▶ _PROBLEM STATEMENT_:
Report how many lines in the records below hold "tests", with no other output.

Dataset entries
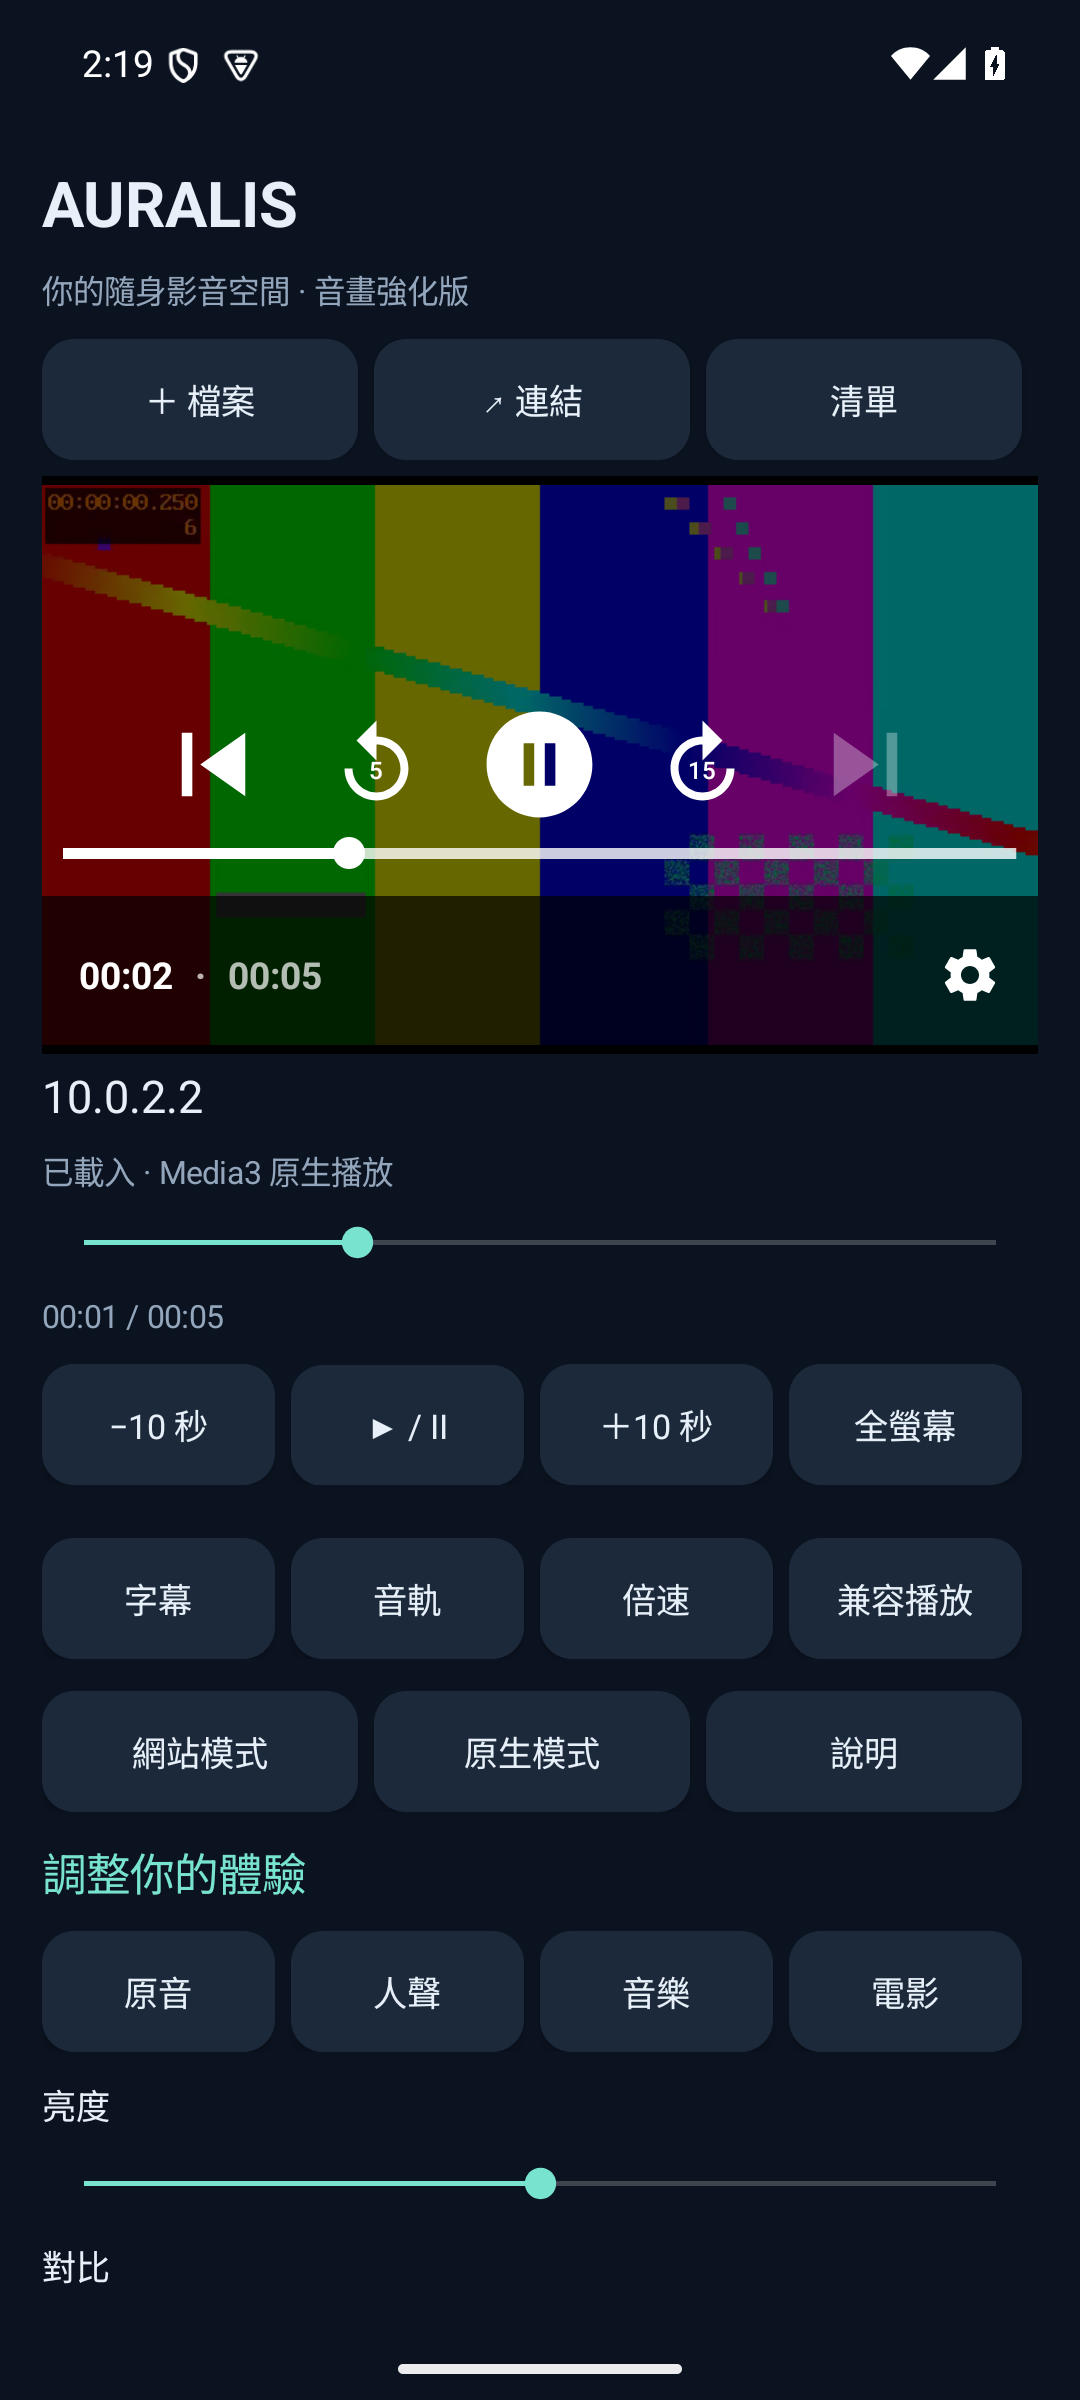
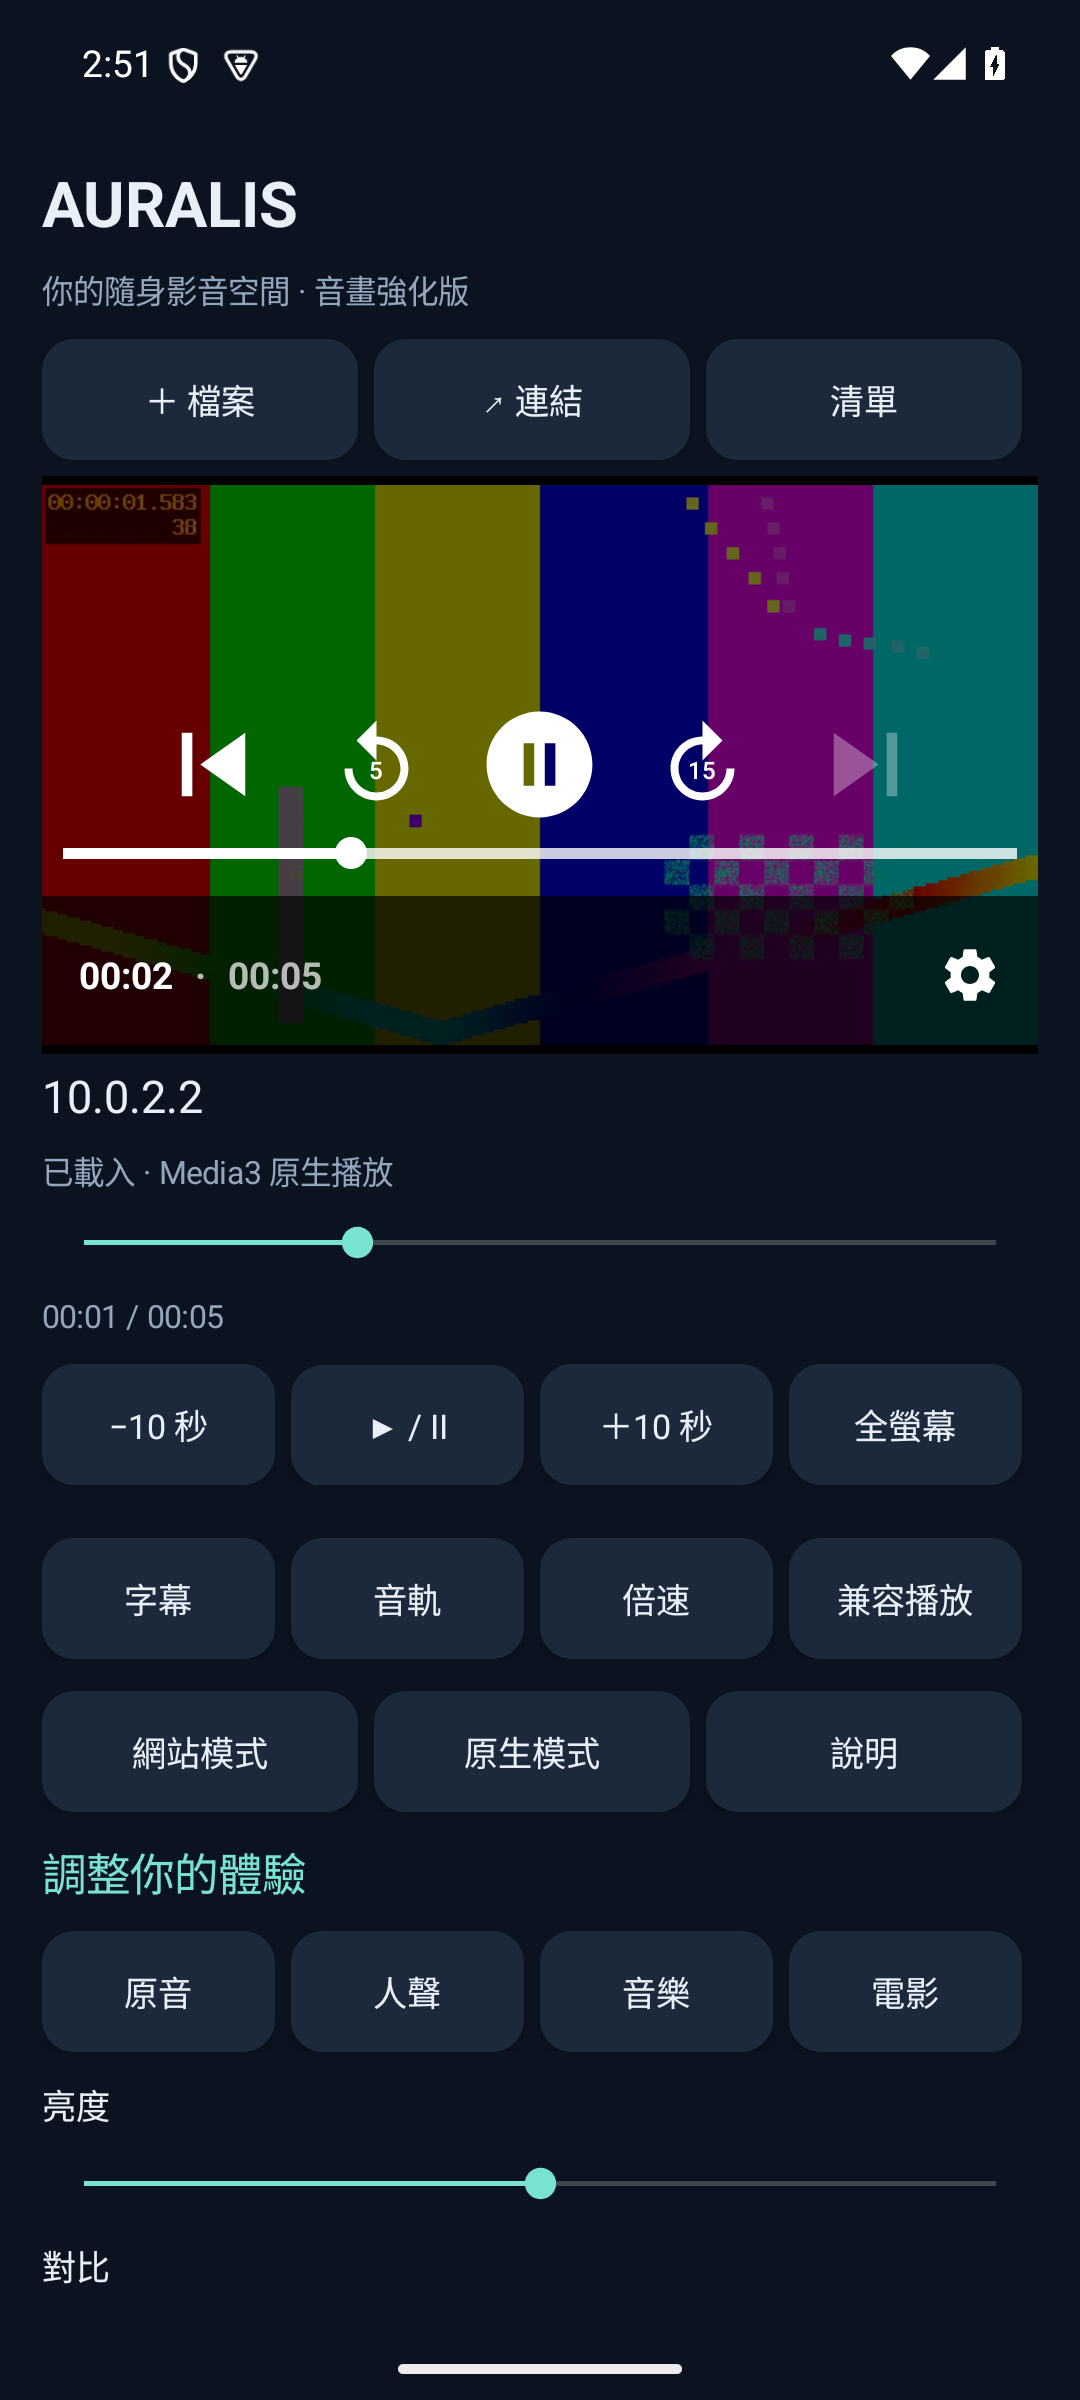
Refresh playback evidence and CI verification record

diff --git a/docs/verification.md b/docs/verification.md
@@ -2,7 +2,8 @@
 
 - Rust shared policy: 3 tests passed on Windows. Android instrumentation also checks the C++ JNI / Rust results.
 - Android 15 / API 35 x86_64 emulator: Lite 2 tests passed, 1 Full-only test skipped; Full 3 tests passed.
-- HLS / H.264 playback: decoder `renderedOutputBufferCount` > 5 and playback position > 300 ms, then pause, exact seek and 1.25× playback checked. Full also exercises GPU brightness, contrast and saturation processing.
+- HLS / H.264 playback: decoder `renderedOutputBufferCount` > 5 and playback position > 300 ms, then pause, exact seek and 1.25× playback checked. Full also exercises GPU brightness, contrast and saturation processing. A further focused Full run verifies that an actual decoded frame timestamp reaches at least 1.5 seconds after seek/effects; 1 test passed. The screenshot is from that run.
+- GitHub Linux release build and lint passed on commit `4ecf6b1`; [run](https://github.com/sion-rgb/auralis-android/actions/runs/38416931396). This checks source builds, not physical-device playback.
 - Full VLC: a ProRes MOV stream advances the actual VLC clock beyond 300 ms. The test HTTP server supports byte ranges, as required by that stream.
 - `lintLiteRelease` / `lintFullRelease`: 0 errors; 22 / 24 warnings, including deprecated APIs and newer-version notices. Warnings are retained in local reports, not represented as clean lint.
 - Both release builds succeeded for ARM64, ARMv7, x86_64 and universal.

▶ _COMPLETED TASK_:
2